In layman’s terms you could say that variance is simply the ups and downs of gambling. Streaks are a natural and unavoidable occurrence which means you can be doing everything right as a punter, yet still be losing in the short-term. 

The results of tens or even a few hundred bets can be deceiving either way. There is such a thing as positive variance too. Following a month of winning every Saturday you might think that you have suddenly fine-tuned your form analysis skills to the point where you will continue to win very consistently.

However the most likely scenario is that you have merely enjoyed a lucky run and over a longer timeframe your winning (or loss) rate will revert back to its historical average.

Professional punters have a very good grasp of variance because it simply can’t be avoided. 

However, most casual punters either disregard it or believe that somehow it doesn’t apply to them. That approach can be very, very costly. The reason is that while you can ignore variance, it certainly will not ignore you.
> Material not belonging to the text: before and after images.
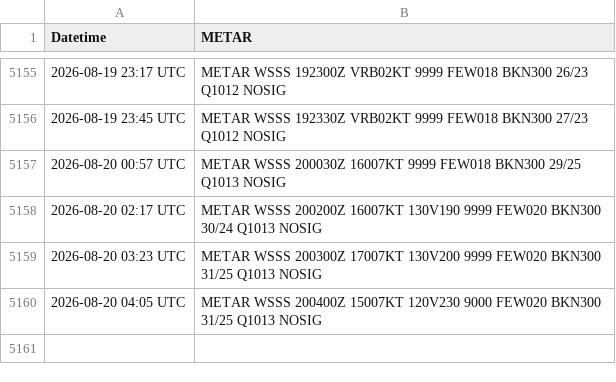
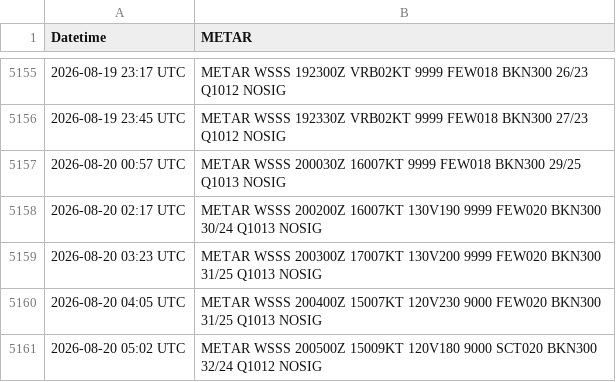
Before and after one commit to ngyujingfromtpams/wsss-metar-archive, a CSV file: metar_history_wsss.csv, drawn as a sheet; only a part is shown, gaps mark what is left out.

```diff
--- a/metar_history_wsss.csv
+++ b/metar_history_wsss.csv
@@ -5160 +5160,2 @@ Datetime,METAR
 2026-08-20 04:05 UTC,METAR WSSS 200400Z 15007KT 120V230 9000 FEW020 BKN300 31/25 Q1013 NOSIG
+2026-08-20 05:02 UTC,METAR WSSS 200500Z 15009KT 120V180 9000 SCT020 BKN300 32/24 Q1012 NOSIG
```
We all expect to win over a longer timeframe, but in the short term anything can happen. For example, if we flip a coin five times and witness four heads, we wouldn’t be completely surprised by an 80% win rate.

But if we flip the coin 5,000 times, it’s almost certain that heads and tails will come up very close to 50% each. It would be very unusual to see anything more than 1% variance.

Variance on favourites

Back to horse racing, and a real life example. In one recent season, backing the SP favourites in every race resulted in a loss on turnover of 4% based on Best Tote prices. But there was a month where punters actually won 3% backing all 1,160 favourites. That is a substantial positive performance compared to the historical average. It’s very interesting to note that in the first month following the significant over-performance, favourites lost a massive 9% on turnover. That’s regression to the mean in action.

You should also be aware that the lower your winning strike-rate is, the greater the variance you will endure. So if you’re a longshot punter, you need the mentality and betting bank that can cope with sustained losing runs.

In summary, most punters bet too much and quit too early. You shouldn’t give up on a proven approach just because of a short-term losing run. Nor should you get overly excited by a short winning run.

Instead you have to be willing to focus on the bigger picture and accept variance by sticking with a solid money management plan… probability and variance is the main reason we have one in the first place.

Join Alpha Racing now to get best bets from right across Australia and let an expert do all the work for you!